The rest is a spotty, crazy, history that evolved into a money machine for the NFL, the art of super hype on a level never seen before, the emergence of half-time shows that combined aspects of ancient Rome (because NFL players are often referred to as gladiators), vaudeville (the nipple slip) and music you watched (because you couldn’t hear the lyrics). Politicians would show up, as well as former presidents — the elder Bushes, president and first lady, were gamely present in Houston — and pop singers vied to sing the Star Spangled Banner, often to their remorse.
There have been great games, but not as many as you think, and upsets. Whether this one qualified as the greatest ever (as claimed in a number of headlines) or makes Brady the best-ever quarterback, I will leave to others. While I make room for the Super Bowl, sports in general have become something I follow by reading about it; every college I’ve gone to, every city I’ve lived in or near are on my radar in the fine print of overnight scores.
But sports — and especially football — have become not a little lurid and troubling, much as politics have evolved. And sports coverage is starting to drown in an obsession with the gathering of data and metrics, which are boring.
This game was many things, but boring was not one of the things it was. It was really a story of two upsets, games within games. The Falcons, it’s fair to say, made the Patriots look vincible and vulnerable in the first half. As was noted by the announcers, their inexperienced but athletic defense flew all over the field, plainly bothering superstar Brady and knocking him down a lot. Ryan’s offense was speedy and effective, and Brady made what should have been a gigantic mistake by throwing what announcers like to call a pick and six: an interception run back for a touchdown.
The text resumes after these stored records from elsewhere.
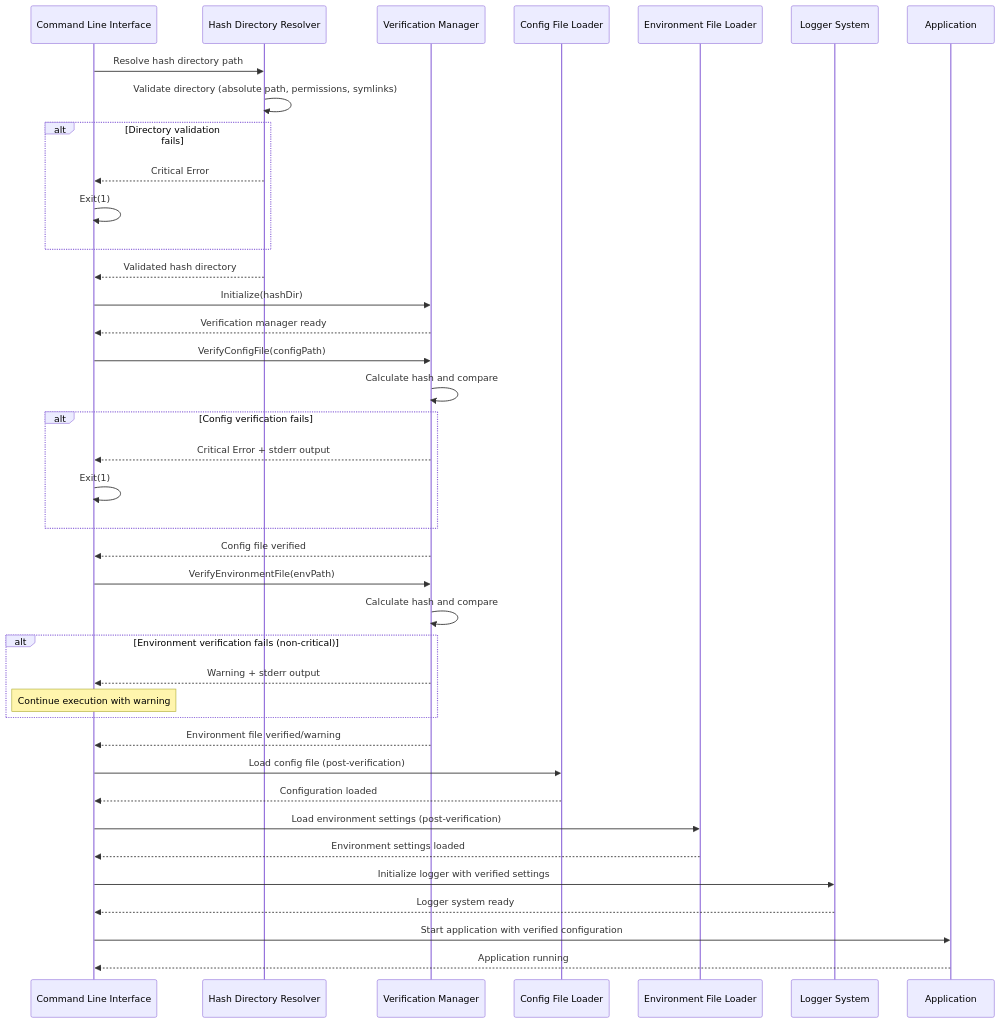
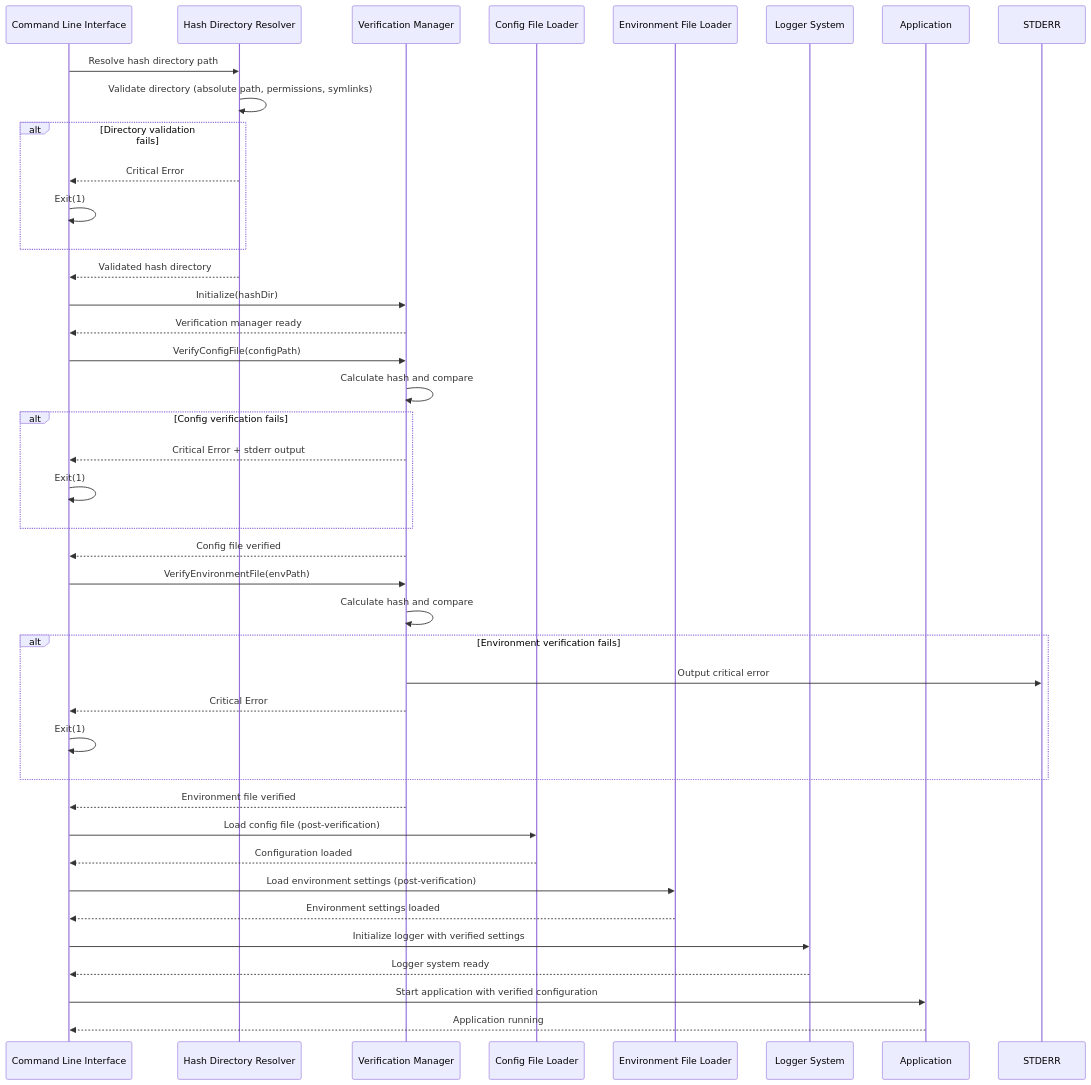
Before and after one commit to isseis/go-safe-cmd-runner: the fourth of 7 diagrams in docs/tasks/0021_config_verification_timing/02_architecture.md, drawn with Mermaid. The commit also changed other lines of this file and 1 other file, not shown here.

Commit message:
Make HashDirectoryError type-safe and clarify config verification docs
- Update architecture and sequence diagrams to treat environment file
  verification as a critical failure and clarify control flow and messages
- Replace integer-based HashDirectoryErrorSubtype with string-based
  HashDirectoryErrorType; update constructors, messages, and usages
- Adjust validation code and tests to use new error types and improve test
  cleanup for permission-related cases
- Fix documentation numbering/formatting and refine spec wording in task
  0021 to match implementation changes

````diff
--- a/docs/tasks/0021_config_verification_timing/02_architecture.md
+++ b/docs/tasks/0021_config_verification_timing/02_architecture.md
@@ -119,49 +119,50 @@
 ```mermaid
 sequenceDiagram
     participant CLI as Command Line Interface
     participant HDR as Hash Directory Resolver
     participant VM as Verification Manager
     participant CFL as Config File Loader
     participant EFL as Environment File Loader
     participant LOG as Logger System
     participant APP as Application
 
     CLI->>HDR: Resolve hash directory path
     HDR->>HDR: Validate directory (absolute path, permissions, symlinks)
     alt Directory validation fails
         HDR-->>CLI: Critical Error
         CLI->>CLI: Exit(1)
     end
     HDR-->>CLI: Validated hash directory
 
     CLI->>VM: Initialize(hashDir)
     VM-->>CLI: Verification manager ready
 
     CLI->>VM: VerifyConfigFile(configPath)
     VM->>VM: Calculate hash and compare
     alt Config verification fails
         VM-->>CLI: Critical Error + stderr output
         CLI->>CLI: Exit(1)
     end
     VM-->>CLI: Config file verified
 
     CLI->>VM: VerifyEnvironmentFile(envPath)
     VM->>VM: Calculate hash and compare
-    alt Environment verification fails (non-critical)
-        VM-->>CLI: Warning + stderr output
-        Note over CLI: Continue execution with warning
+    alt Environment verification fails
+        VM->>STDERR: Output critical error
+        VM-->>CLI: Critical Error
+        CLI->>CLI: Exit(1)
     end
-    VM-->>CLI: Environment file verified/warning
+    VM-->>CLI: Environment file verified
 
     CLI->>CFL: Load config file (post-verification)
     CFL-->>CLI: Configuration loaded
 
     CLI->>EFL: Load environment settings (post-verification)
     EFL-->>CLI: Environment settings loaded
 
     CLI->>LOG: Initialize logger with verified settings
     LOG-->>CLI: Logger system ready
 
     CLI->>APP: Start application with verified configuration
     APP-->>CLI: Application running
 ```
````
But even as the announcers were talking about Atlanta and how they flew around the field with abandon, you could see that they were starting to lose a step or two, just as Brady, described as being off his game, got on his game, by getting the Pats into the end zone.
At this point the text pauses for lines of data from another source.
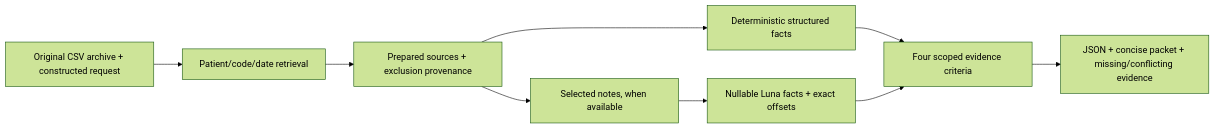
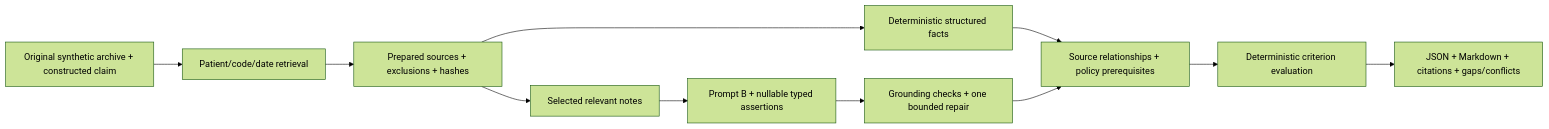
The diagram in README.md (The-Veridis-Lion/Clinical-Evidence-Engine), drawn with Mermaid (forest theme) before and after one commit. The commit also changed other lines of this file and 14 other files, not shown here.

Commit message:
Publish verified Prompt B portfolio release with scoped results and cost accounting

````diff
--- a/README.md
+++ b/README.md
@@ -123,11 +29,13 @@
 ```mermaid
 flowchart LR
-    A[Original CSV archive + constructed request] --> R[Patient/code/date retrieval]
-    R --> P[Prepared sources + exclusion provenance]
+    A[Original synthetic archive + constructed claim] --> R[Patient/code/date retrieval]
+    R --> P[Prepared sources + exclusions + hashes]
     P --> S[Deterministic structured facts]
-    P --> N[Selected notes, when available]
-    N --> L[Nullable Luna facts + exact offsets]
-    S --> C[Four scoped evidence criteria]
-    L --> C
-    C --> E[JSON + concise packet + missing/conflicting evidence]
+    P --> N[Selected relevant notes]
+    N --> L[Prompt B + nullable typed assertions]
+    L --> V[Grounding checks + one bounded repair]
+    S --> C[Source relationships + policy prerequisites]
+    V --> C
+    C --> D[Deterministic criterion evaluation]
+    D --> E[JSON + Markdown + citations + gaps/conflicts]
 ```
````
It was the start of a splurge that led to 31 unanswered points and the game and the whole damn thing. Resistance on the part of the Falcons became more and more futile and feeble, probably from all that flying around which had taken its toll and the return of the famous Brady flair for execution and piling up yards, a Super Bowl record 466 yards.
Once the onslaught started, there was something inevitable about it (although a miraculous catch of a pass that should have been an interception certainly helped). It reminded many people who had adopted the Falcons with affection, as if they were the football version of a puppy or Hillary Clinton, of another great and unexpected recent result. Given Trump’s connection with and fan-love for the Patriots, the result was almost Nov. 6 all over again.
Now the same people have to get over it, all over again.